**EXERCISE DETAILS:** Only one number is expected here, namely how many lines of the entries below hold the string "encoding".

*** Opening DATASET ENTRIES ***

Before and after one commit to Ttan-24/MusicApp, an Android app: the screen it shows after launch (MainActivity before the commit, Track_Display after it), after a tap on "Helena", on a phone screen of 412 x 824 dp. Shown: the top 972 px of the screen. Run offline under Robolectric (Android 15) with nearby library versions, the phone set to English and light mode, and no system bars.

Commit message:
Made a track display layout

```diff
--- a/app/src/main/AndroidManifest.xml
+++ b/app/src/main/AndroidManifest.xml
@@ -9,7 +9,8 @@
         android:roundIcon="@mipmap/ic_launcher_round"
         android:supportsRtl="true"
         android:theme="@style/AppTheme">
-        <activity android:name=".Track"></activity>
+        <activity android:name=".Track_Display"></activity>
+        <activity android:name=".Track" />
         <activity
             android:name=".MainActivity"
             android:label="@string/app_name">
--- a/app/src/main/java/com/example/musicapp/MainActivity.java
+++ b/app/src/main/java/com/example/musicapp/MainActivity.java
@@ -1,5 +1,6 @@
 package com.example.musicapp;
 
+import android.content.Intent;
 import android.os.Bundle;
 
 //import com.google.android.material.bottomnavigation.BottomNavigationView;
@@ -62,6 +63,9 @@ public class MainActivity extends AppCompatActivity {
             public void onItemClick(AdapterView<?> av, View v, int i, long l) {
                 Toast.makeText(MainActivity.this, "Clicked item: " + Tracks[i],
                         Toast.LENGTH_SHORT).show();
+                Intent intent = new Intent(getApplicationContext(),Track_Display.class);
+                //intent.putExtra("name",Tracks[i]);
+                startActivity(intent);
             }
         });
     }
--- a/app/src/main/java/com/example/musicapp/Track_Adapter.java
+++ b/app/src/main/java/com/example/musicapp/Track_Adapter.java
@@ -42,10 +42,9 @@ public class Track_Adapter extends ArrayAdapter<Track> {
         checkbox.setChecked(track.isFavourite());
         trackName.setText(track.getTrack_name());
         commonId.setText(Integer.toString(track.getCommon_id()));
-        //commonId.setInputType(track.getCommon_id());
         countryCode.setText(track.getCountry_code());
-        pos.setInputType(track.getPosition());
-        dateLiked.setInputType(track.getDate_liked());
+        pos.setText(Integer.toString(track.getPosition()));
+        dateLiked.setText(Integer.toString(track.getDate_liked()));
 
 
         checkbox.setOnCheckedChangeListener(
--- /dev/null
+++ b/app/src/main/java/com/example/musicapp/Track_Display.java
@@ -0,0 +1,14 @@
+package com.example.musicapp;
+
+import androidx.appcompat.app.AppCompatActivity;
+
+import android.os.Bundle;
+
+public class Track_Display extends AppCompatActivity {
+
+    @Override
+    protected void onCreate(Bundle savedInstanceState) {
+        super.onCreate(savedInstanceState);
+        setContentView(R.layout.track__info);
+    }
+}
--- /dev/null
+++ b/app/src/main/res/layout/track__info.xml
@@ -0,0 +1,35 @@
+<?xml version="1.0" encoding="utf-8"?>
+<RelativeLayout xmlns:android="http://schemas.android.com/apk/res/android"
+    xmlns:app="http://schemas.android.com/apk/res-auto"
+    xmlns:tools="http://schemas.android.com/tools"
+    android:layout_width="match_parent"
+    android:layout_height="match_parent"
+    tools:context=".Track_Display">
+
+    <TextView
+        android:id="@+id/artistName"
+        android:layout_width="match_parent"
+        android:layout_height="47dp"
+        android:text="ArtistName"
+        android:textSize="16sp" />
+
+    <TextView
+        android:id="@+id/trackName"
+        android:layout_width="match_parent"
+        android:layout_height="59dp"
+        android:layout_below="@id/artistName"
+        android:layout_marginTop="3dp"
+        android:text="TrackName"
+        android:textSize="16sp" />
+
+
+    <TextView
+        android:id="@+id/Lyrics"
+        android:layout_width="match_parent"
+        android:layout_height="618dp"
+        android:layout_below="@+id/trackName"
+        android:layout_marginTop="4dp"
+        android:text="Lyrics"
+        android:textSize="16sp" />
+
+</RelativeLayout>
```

*** Closing DATASET ENTRIES ***
*** Opening DATASET ENTRIES ***

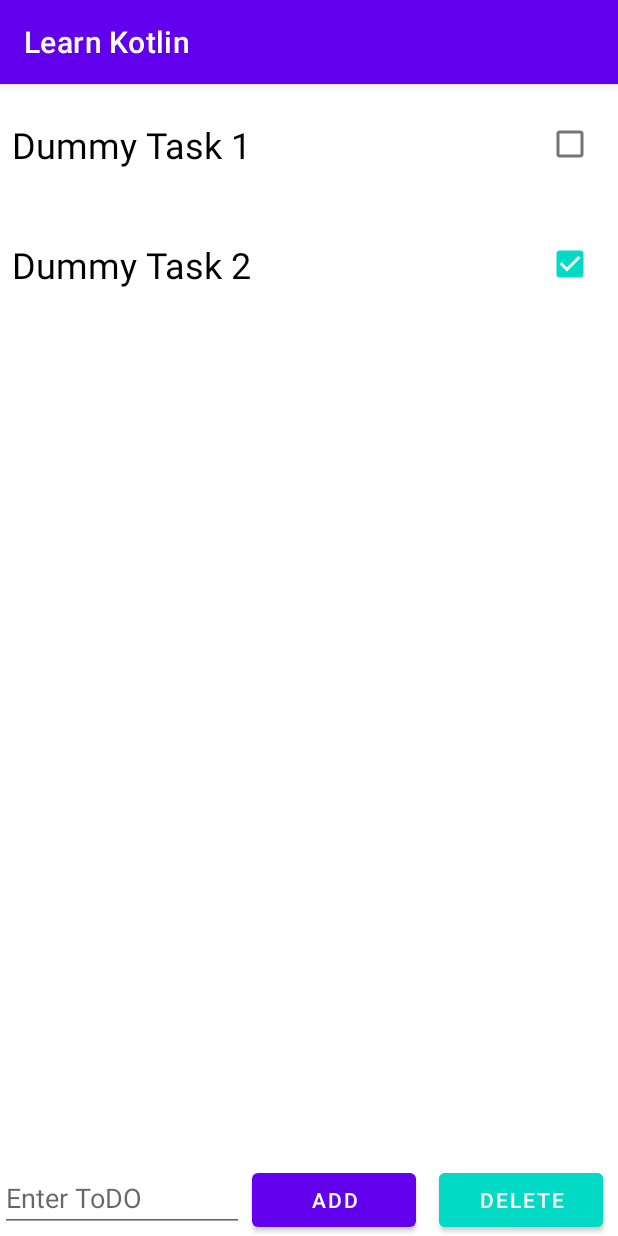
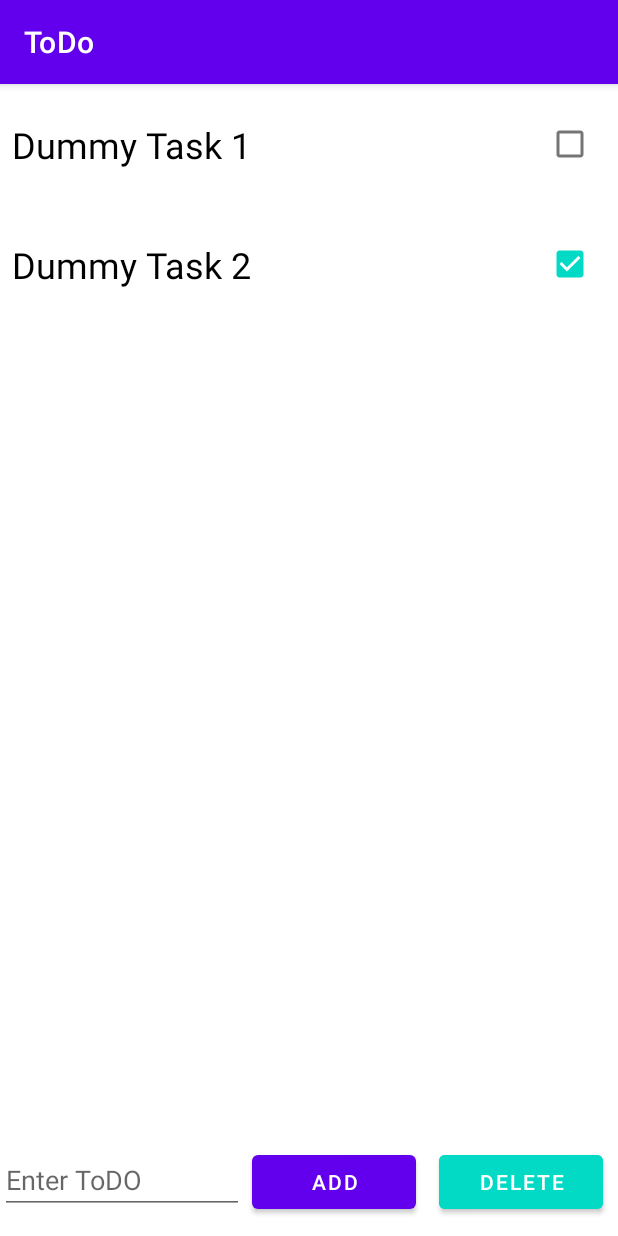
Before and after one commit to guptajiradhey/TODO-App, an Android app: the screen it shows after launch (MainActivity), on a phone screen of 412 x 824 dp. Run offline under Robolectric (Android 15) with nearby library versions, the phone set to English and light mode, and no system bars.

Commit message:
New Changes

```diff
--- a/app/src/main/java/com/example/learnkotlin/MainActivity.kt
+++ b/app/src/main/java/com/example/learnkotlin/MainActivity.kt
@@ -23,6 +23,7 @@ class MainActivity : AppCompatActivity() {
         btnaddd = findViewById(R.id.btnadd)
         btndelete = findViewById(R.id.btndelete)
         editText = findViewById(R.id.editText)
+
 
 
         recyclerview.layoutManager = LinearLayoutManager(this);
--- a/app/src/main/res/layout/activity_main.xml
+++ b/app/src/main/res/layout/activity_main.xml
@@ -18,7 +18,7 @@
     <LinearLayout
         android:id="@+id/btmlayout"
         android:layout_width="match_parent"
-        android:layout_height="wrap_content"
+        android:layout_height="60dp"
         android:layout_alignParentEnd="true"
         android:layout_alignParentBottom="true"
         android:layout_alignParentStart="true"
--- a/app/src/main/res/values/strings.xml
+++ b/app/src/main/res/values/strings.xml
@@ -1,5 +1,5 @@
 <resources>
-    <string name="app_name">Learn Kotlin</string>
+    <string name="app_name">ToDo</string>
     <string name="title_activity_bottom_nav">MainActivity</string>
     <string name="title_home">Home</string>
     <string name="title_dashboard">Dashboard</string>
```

*** Closing DATASET ENTRIES ***
*** Opening DATASET ENTRIES ***

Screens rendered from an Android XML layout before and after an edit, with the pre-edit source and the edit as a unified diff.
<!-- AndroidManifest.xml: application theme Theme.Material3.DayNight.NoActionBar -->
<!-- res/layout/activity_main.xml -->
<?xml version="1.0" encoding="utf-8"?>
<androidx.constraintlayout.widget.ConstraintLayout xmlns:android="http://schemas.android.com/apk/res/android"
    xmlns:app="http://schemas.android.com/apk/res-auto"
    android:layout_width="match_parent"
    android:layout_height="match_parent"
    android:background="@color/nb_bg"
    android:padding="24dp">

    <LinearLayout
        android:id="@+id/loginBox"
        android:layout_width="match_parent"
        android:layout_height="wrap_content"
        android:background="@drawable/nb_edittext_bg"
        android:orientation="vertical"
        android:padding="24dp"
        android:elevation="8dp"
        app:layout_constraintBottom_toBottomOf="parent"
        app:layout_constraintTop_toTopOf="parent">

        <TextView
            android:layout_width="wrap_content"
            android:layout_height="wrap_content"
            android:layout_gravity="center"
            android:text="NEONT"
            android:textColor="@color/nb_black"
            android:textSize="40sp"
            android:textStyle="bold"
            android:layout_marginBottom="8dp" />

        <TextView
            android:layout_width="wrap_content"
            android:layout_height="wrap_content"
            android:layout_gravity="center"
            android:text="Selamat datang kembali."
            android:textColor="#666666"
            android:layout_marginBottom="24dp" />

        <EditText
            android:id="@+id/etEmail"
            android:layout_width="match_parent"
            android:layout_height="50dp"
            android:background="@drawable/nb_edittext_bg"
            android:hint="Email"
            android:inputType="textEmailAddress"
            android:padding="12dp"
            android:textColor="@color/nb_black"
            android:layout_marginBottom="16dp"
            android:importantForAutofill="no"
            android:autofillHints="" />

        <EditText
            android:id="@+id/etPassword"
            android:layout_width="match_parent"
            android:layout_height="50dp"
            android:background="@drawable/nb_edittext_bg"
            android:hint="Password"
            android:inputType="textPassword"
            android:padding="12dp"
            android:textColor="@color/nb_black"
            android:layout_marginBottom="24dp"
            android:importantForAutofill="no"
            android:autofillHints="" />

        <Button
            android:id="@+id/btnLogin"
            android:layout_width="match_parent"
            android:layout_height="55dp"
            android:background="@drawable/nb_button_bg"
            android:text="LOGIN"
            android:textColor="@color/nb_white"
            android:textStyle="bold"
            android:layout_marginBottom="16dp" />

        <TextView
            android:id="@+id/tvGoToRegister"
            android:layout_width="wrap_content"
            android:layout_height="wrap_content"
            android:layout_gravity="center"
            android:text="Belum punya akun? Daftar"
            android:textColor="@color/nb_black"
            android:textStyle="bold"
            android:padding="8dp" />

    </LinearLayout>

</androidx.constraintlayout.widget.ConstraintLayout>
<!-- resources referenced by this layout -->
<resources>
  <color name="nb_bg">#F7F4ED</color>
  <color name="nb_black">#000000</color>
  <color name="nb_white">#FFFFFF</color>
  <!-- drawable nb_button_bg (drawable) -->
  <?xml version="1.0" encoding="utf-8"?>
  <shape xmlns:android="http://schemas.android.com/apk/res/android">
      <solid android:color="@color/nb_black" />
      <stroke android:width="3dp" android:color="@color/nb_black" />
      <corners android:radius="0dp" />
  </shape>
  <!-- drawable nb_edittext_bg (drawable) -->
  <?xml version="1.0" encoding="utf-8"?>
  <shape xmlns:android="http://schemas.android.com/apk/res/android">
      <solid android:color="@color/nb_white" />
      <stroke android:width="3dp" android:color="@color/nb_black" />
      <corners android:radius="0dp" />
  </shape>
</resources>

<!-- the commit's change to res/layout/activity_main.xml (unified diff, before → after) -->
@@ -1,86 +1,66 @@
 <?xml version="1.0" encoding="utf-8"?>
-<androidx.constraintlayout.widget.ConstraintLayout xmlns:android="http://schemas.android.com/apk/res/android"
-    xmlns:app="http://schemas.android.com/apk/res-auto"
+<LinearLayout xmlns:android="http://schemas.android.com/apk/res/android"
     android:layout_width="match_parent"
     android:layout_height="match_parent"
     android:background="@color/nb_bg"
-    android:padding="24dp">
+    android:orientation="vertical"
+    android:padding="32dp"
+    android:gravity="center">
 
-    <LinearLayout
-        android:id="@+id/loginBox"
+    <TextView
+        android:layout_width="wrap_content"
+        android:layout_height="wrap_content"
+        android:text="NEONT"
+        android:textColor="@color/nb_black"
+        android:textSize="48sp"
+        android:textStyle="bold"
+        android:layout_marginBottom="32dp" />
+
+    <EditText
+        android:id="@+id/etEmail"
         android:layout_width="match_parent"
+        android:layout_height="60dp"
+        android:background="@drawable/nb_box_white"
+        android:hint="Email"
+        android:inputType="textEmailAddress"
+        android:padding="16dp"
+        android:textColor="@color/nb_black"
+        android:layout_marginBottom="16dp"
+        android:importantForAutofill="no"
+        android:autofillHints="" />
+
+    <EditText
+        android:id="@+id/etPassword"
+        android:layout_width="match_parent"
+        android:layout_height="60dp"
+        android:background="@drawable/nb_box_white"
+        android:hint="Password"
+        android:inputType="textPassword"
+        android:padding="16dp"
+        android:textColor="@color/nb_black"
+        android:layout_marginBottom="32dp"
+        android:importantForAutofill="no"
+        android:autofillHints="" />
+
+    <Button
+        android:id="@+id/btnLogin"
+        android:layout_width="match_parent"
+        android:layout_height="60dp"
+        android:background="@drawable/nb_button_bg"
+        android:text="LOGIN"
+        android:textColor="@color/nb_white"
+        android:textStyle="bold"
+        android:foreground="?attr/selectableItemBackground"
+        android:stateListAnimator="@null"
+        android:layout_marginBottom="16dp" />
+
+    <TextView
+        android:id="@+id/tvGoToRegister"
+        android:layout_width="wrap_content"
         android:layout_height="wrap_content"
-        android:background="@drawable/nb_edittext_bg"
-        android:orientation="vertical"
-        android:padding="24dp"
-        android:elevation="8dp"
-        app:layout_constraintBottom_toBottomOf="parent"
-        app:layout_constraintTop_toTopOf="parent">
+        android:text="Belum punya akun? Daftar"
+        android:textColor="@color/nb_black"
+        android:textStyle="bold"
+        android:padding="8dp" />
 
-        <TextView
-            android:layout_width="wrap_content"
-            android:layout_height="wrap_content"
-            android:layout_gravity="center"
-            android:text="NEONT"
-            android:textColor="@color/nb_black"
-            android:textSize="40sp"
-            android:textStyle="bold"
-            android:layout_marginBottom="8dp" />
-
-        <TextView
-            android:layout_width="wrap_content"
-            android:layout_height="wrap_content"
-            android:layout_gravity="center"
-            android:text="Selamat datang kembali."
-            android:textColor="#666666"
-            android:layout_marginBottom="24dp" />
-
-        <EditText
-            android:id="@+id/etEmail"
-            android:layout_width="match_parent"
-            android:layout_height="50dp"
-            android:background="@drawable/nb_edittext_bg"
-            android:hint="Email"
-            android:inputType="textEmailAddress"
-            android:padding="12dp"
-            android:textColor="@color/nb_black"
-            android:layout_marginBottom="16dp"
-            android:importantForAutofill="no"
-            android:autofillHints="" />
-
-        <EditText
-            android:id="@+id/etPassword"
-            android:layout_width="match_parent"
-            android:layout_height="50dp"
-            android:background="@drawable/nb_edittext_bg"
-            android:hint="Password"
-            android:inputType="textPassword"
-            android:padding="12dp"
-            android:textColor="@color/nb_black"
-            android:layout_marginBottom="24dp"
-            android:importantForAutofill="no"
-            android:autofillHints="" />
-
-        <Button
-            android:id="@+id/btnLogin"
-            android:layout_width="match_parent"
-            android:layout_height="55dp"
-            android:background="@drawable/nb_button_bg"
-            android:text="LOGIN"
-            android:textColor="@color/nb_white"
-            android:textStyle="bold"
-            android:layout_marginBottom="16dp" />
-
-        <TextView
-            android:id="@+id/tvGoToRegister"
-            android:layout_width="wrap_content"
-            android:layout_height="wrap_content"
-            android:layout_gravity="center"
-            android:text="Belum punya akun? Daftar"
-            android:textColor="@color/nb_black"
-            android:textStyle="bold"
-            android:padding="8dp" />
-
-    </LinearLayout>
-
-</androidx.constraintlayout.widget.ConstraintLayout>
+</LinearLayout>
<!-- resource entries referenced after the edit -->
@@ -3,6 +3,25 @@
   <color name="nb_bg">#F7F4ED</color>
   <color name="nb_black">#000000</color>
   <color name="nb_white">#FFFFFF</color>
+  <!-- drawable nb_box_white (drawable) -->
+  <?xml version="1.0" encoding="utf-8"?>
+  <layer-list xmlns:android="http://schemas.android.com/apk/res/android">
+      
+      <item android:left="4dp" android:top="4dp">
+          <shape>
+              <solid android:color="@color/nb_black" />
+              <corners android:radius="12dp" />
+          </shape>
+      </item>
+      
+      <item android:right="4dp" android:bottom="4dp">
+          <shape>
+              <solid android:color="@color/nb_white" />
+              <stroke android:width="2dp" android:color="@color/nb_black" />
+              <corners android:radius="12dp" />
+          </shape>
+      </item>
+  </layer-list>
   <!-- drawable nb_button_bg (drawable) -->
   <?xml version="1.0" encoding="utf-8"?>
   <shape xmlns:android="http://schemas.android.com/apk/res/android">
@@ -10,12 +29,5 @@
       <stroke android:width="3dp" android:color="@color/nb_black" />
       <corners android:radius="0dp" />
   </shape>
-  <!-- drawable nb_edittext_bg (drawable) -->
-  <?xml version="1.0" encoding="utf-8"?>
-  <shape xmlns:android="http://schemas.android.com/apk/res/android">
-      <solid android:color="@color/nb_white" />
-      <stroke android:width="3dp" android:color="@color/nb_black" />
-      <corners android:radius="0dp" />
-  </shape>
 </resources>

*** Closing DATASET ENTRIES ***

**SOLUTION FOR THIS EXERCISE:** 8